Rav Pappa explains: If the minor is old enough that if he is reminded of some insult, he feels embarrassed, he will be paid for embarrassment. However, if when reminded, he still is not embarrassed, he is not subject to be paid for embarrassment.

It is noteworthy that the Gemora in Rosh Hashanah discusses a case where someone at times is normal and at times, he is deranged. It is some sort of bipolar disorder where he cycles on and off from “normal” to “abnormal.” Reb Avi Lebovitz wonders what the halachah would be If one embarrassed this person when he was deranged, but later he becomes normal and is embarrassed about what happened, would the assailant be responsible? Do we say that since at the time that the act was done he was deranged, the assailant is exempt, or do we say that since the obligation for paying embarrassment is for the feeling of humiliation, the assailant should be liable?

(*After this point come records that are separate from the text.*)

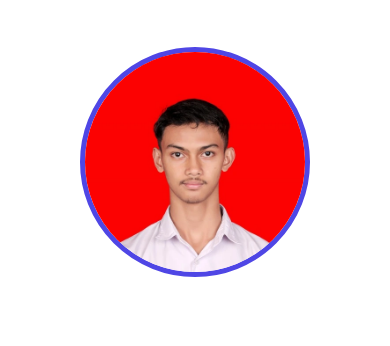
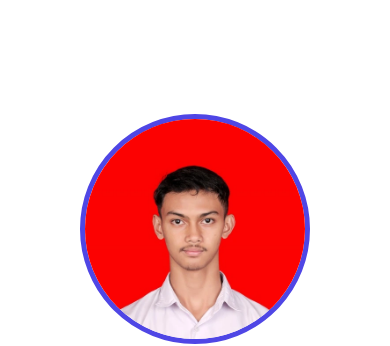
Before and after one commit to ariefirmanset/Portfolio-Arie, a plain HTML site: page index.html in a window 390 px wide. Shown: the part 507-853 px from the top of the page. Drawn offline with nearby package versions, Linux system fonts and the light colour scheme; a web font is replaced by a local one.

Commit message:
fix height

```diff
--- a/static/style.css
+++ b/static/style.css
@@ -654,6 +654,7 @@ footer {
 
     .hero {
         margin-top: 50px;
+        height: 115vh;
     }
 
     .about-content {
@@ -675,7 +676,7 @@ footer {
 
 @media (max-width: 900px) {
     .hero {
-        height: 100vh;
+        height: 120vh;
     }
 
     .menu-toggle {
```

Read more!

Permission to Heal

The Gemora (Bava Kamma 85) states that from the verse, “v’rapo yerapei” teaches us that a doctor is given permission to heal a sick person.

Rashi explains that if not for that verse, I might have thought that the doctor would be forbidden from healing him, for Heaven has decreed that he should be ill; it would be contrary to his destiny. The Torah teaches us that he may be cured.

The Rishonim ask from the Gemora above (81b) which cites a braisa: How do we know that one must return another lost person? The verse says, “And you will return it to him.” Is it not obvious then that a doctor is Biblically obligated to save a person from dying?

The Moishav Zekeinim answers that the Torah is teaching us that the doctor is allowed to charge for his services, for otherwise, I would have thought that since it is a mitzvah, he must do it for free.

Tosfos HaRosh answers that without the extra verse, I would have thought that a doctor may only heal a person when the sickness was man-induced. However, an illness that emanated from Heaven, it would be forbidden for the doctor to heal him, for it might be as if he is nullifying the word of God. The Torah teaches us that all sicknesses may be cured.

Tosfos Rabbi Yehudahh Hachasid explains why the Torah wrote v’rapo yerapei” twice: The Torah is teaching us that a second doctor may heal an ill person even after a first doctor was unsuccessful, for we might have thought that by the fact that the first doctor was unable to cure him, this is a proof that Hashem does not want him healed and it is forbidden for the second doctor to attempt to heal him. The Torah teaches us that even the second doctor is permitted to cure him.

The Hadar Zkeinim answers that if not for the extra verse, we would think that only a person who is drowning, where he is dying at that moment, is it permitted to save him. However, if one is sick and is dying slowly, perhaps it is forbidden to heal him. The Torah teaches us that even this is allowed.

The Ramban adds that this verse is necessary to teach the doctor that he should not say, “Why should I get involved? Perhaps I will err and cause the person to die.” The Torah is telling him that he need not be concerned for this.

Read more!